Beyond new locations, Del Taco plans to apply the fresh design to current restaurants as a remodeling opportunity.

“First and foremost, we needed a design that was going to support our aggressive growth goals,” Billy Jensen, an operating partner of Jetz Foods, a multi-unit franchise group in the Southeast, said in a statement. “In site selection, a ‘one-size-fits-all’ model doesn’t work because every market is different.”

Cappasola noted in October Del Taco’s prototype would give it a “real concept” to consider as it hunts real estate, company and franchise, in the next three to five years.

A key unlock, as mentioned before, is the ability to get into real estate outlets like conversions and smaller parcels of land. In turn, opening infill scenarios that it couldn’t penetrate before with standard drive-thru prototypes.

Similar to Starbucks’ and Chipotle’s recent portfolio diversification, it allows the brand to rethink what a saturated market truly looks like. And that’s going to become a more frequent talking point as COVID clears and store closures leave conversion-ready real estate behind.

In Chipotle’s case, the company said in December it was planning a “Chipotlane”-only restaurant in Kansas City. Previously, Chipotle viewed the older market as mature and even on the verge of bursting. But digital gains gave Chipotle a chance to reimagine trade areas and how it could serve guests without relying on its historic real estate lineup.

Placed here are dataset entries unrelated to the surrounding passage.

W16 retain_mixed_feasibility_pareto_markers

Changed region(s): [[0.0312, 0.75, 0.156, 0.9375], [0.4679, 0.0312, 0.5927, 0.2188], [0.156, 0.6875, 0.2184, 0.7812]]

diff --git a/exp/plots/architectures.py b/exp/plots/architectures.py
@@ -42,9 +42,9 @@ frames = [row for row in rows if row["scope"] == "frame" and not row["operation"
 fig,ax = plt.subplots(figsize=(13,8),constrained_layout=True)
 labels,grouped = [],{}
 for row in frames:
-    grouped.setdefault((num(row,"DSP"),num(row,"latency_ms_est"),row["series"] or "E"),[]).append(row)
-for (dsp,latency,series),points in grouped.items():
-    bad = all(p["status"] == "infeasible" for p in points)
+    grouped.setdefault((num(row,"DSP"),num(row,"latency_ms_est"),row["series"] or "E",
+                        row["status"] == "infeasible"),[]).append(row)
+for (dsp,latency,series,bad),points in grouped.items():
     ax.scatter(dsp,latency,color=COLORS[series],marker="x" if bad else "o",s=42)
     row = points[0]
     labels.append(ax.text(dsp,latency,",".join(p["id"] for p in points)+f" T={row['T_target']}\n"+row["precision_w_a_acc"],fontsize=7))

The same is true of the brand’s digital-only “Chipotle Digital Kitchen” located just outside the gate of the military academy in Highland Falls, New York. The military academy nearby created a heavy delivery, order-ahead, and pickup proposition—a trade area Chipotle would have ignored if not for the fresh model.

Del Taco completed four remodels at the end of 2019, beginning of 2020, with a focus on consumer-facing elements. It saw compelling top-line results, but paused due to COVID. Four were scheduled for Q4. Again, centering on streamlining costs, minimizing downtime, and optimizing guest-facing elements.

At the end of Q3, company dining rooms remained closed, but Del Taco said it was able to make up for lost traffic through off-premises gains.

The restaurant plans to lean even further in 2021 by placing employees outside near drive-thru lanes to enhance throughput at high-volume stores. The chain wants to also leverage the performance of its delivery channels and app to test curbside pickup and develop more bundles to grow its share of party-size occasions. 

Design, Fast Food, Restaurant Operations, Story, Del Taco